BEGIN

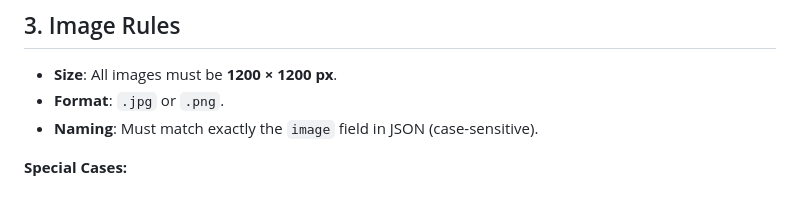
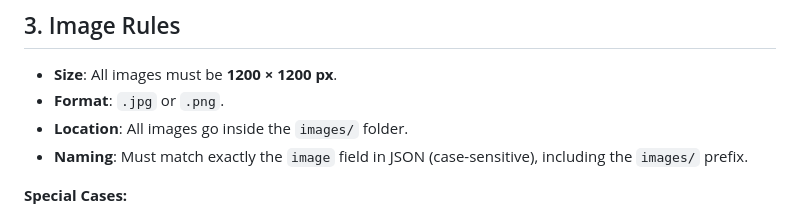
Before and after one commit to codemdragon/kebab-database, a Markdown page: README.md, the part around one of its changes. Drawn GitHub-style.

```diff
--- a/README.md
+++ b/README.md
@@ -75,7 +77,8 @@ Example:
 
 - **Size**: All images must be **1200 × 1200 px**.
 - **Format**: `.jpg` or `.png`.
-- **Naming**: Must match exactly the `image` field in JSON (case-sensitive).
+- **Location**: All images go inside the `images/` folder.
+- **Naming**: Must match exactly the `image` field in JSON (case-sensitive), including the `images/` prefix.
 
 **Special Cases:**
 
```
Also changed, not shown: other parts of README.md (+8 -6 lines).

END

◆ **EXERCISE DIRECTIONS**: Please copy every record above exactly, but leave the pictures out.

◆ **ANSWER BOX**:
Before and after one commit to codemdragon/kebab-database, a Markdown page: README.md, the part around one of its changes. Drawn GitHub-style.

```diff
--- a/README.md
+++ b/README.md
@@ -75,7 +77,8 @@ Example:
 
 - **Size**: All images must be **1200 × 1200 px**.
 - **Format**: `.jpg` or `.png`.
-- **Naming**: Must match exactly the `image` field in JSON (case-sensitive).
+- **Location**: All images go inside the `images/` folder.
+- **Naming**: Must match exactly the `image` field in JSON (case-sensitive), including the `images/` prefix.
 
 **Special Cases:**
 
```
Also changed, not shown: other parts of README.md (+8 -6 lines).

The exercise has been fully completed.